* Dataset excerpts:
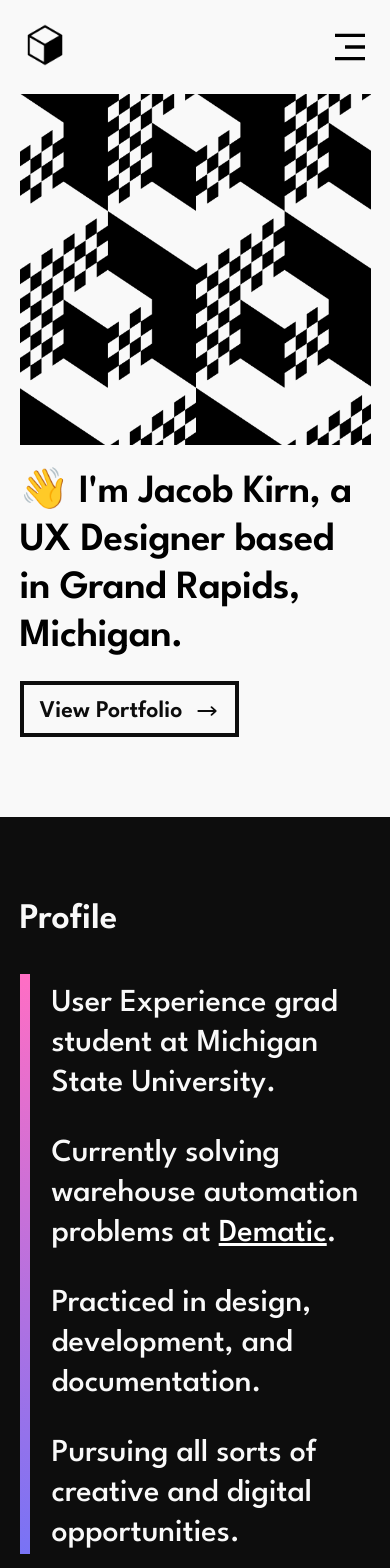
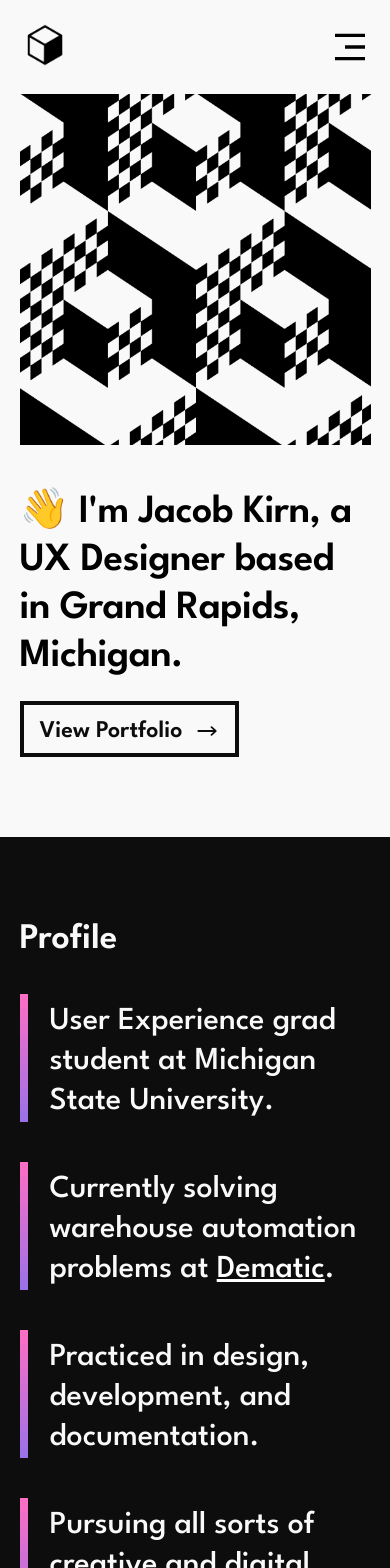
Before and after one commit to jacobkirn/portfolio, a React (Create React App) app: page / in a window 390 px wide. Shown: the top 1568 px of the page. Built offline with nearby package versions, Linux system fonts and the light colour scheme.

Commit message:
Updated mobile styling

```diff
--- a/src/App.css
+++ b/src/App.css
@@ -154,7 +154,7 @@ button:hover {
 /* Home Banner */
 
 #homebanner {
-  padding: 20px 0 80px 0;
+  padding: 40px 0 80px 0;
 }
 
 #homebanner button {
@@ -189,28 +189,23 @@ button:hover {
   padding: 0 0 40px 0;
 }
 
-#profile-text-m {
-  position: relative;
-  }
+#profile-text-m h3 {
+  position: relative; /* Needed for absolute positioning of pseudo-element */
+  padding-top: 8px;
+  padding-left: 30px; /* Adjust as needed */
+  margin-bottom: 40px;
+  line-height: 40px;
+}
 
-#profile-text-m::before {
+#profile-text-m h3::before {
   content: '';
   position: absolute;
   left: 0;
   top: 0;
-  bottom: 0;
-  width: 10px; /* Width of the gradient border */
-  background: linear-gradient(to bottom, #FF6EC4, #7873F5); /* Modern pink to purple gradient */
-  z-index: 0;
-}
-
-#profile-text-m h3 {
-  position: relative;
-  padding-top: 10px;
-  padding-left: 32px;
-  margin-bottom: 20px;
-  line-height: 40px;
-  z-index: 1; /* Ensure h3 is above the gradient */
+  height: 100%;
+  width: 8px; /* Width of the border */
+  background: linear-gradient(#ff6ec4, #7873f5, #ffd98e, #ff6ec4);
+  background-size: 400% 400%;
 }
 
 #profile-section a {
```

* * *

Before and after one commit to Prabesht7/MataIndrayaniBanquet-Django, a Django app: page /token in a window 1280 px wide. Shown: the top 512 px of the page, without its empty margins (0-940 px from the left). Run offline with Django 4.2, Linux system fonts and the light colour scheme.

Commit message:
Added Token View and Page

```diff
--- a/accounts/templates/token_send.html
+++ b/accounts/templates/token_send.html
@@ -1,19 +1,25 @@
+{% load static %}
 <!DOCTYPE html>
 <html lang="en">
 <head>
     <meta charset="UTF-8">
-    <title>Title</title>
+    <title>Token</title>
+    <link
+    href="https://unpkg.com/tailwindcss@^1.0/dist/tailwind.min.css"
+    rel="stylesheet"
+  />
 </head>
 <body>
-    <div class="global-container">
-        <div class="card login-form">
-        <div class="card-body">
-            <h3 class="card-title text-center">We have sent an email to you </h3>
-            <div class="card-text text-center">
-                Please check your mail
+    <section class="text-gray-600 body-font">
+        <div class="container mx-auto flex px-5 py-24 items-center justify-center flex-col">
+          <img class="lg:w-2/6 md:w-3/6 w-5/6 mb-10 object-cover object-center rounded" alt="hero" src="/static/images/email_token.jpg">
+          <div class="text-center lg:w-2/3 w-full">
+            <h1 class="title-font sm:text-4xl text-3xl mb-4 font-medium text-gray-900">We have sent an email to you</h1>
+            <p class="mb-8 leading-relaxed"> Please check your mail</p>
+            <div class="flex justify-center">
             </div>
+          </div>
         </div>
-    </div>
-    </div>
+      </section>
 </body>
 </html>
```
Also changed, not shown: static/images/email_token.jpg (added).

* PROMPT:
Scan the data above and report each line in which "text" is present.

* SOLUTION TO THE EXERCISE:
-#profile-text-m {
+#profile-text-m h3 {
-#profile-text-m::before {
+#profile-text-m h3::before {
-#profile-text-m h3 {
-            <h3 class="card-title text-center">We have sent an email to you </h3>
-            <div class="card-text text-center">
+    <section class="text-gray-600 body-font">
+          <div class="text-center lg:w-2/3 w-full">
+            <h1 class="title-font sm:text-4xl text-3xl mb-4 font-medium text-gray-900">We have sent an email to you</h1>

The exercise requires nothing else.